          • Your not kidding. I have a cousin who lives in LA so he’s always able to find old 60′s/70′s I’d say d-level horror films. So every time he comes home we will break out the VCR and be amazed at what some people actually paid to produce. Some stuff makes the SyFy Network movies look like big studio blockbusters.

  6. I have seen Amanda Seyfried in a good suspense movie and doing this movie actually is worth watching Although it may not be as great as expected but I’ll give credit to a great acting.

  7. I have no desire in seeing any of the last 9 movies in the reviewed list, and based on your thoughts I’d say I’m better off. Journey 2 received the highest rating, which doesn’t inspire much confidence. Either your critiques are harsh, or the quality of movies lately have been extraordinarily awful. My guess is it’s the latter.

  8. I would like to see this movie. i am paying more attention to the positive comments than the negative.

  9. I have a problem with the entire blogging community in general essentially determining a movie is either really good, or lame. Nothing in between. The question this article asks at the top, is this movie worth seeing or a “B” movie? As if a B movie shouldn’t be seen.

  10. So much potential. Was really good until the end, massive anti-climax!!!

  11. I would have to say that this movie was really good! Myself and my dad enjoyed it very much. Asking ourselves who the killer. Kept me at the edge of my seat nearly the whole time! GREAT MOVIE

  12. Just watched this movie and I thought it was very suspenseful and a good movie until the end. The ending was just too short and to easy for Jill. I hate depressing endings but i have to admit if she would’ve been killed at the end it would’ve made the ending a lot better and then they could’ve pinned everything on the cops for not doing their job and for not believing her.
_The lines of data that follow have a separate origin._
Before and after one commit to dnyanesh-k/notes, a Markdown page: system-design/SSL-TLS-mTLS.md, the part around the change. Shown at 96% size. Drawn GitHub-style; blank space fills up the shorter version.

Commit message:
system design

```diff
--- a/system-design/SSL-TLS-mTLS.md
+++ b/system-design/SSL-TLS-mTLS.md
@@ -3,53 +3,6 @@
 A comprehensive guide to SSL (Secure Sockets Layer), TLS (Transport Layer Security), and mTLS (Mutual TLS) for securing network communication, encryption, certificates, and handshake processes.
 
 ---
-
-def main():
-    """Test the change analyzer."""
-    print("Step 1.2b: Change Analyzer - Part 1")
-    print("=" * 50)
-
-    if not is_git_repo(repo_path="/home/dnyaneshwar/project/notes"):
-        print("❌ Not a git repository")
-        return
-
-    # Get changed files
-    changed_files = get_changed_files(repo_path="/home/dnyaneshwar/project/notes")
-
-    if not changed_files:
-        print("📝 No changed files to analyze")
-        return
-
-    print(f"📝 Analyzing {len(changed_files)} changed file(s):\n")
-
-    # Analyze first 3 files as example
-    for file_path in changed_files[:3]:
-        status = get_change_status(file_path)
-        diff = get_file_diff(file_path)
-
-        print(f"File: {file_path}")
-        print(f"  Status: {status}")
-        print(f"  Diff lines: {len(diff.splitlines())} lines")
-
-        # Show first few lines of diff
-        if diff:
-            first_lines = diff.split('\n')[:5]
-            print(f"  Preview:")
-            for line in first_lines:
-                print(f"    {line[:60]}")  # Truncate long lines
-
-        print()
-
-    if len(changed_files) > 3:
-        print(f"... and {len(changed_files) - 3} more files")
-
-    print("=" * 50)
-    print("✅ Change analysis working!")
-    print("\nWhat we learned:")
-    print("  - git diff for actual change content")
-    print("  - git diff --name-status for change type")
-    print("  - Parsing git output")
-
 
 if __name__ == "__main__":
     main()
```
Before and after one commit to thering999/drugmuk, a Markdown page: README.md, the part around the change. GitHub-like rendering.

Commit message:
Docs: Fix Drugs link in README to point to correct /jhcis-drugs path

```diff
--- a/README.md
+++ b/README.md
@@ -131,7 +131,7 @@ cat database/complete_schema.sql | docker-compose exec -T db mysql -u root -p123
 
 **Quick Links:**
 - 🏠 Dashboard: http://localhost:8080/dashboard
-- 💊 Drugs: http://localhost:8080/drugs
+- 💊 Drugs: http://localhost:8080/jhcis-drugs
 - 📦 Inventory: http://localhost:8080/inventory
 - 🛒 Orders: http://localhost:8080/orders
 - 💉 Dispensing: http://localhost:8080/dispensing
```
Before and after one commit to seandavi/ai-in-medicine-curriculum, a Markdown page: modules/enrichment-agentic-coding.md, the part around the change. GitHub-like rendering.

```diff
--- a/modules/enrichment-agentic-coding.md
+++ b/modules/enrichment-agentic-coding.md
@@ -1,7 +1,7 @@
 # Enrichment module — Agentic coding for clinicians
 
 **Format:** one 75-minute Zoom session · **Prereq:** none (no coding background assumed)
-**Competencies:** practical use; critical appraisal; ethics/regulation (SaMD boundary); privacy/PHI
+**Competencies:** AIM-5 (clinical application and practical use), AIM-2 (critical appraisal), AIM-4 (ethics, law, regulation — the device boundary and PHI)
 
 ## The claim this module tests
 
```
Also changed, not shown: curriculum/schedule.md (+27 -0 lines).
Also I agree with a previous comment that the rookie cop had no point on having a part in the movie if he didn’t have anything to do with the killer or the kidnappings. Please comment on my post!

  13. I don’t get the very last scene help….